=== Section Start ===
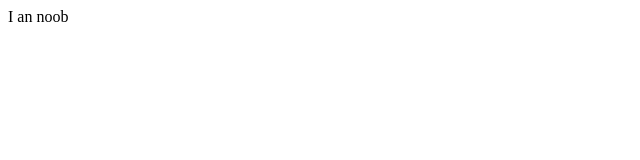
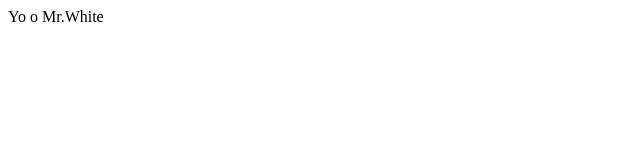
Before and after one commit to AsfandYarAhmad/bootcamp2020, a plain HTML site: page index.html in a window 1280 px wide. Shown: the full height of the page, 0-640 px from the left. Drawn offline with Linux system fonts and the light colour scheme.

Commit message:
fvvgrvbgr

```diff
--- a/index.html
+++ b/index.html
@@ -5,7 +5,7 @@
 </head>
 <body>
     <div>
-        I an noob
+        Yo o Mr.White
     </div>
 </body>
 </html>
```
=== Section End ===
## What needs to be done
Work out the number of lines in this listing that include the word "html". Reply with that number only.

## Exercise solution
4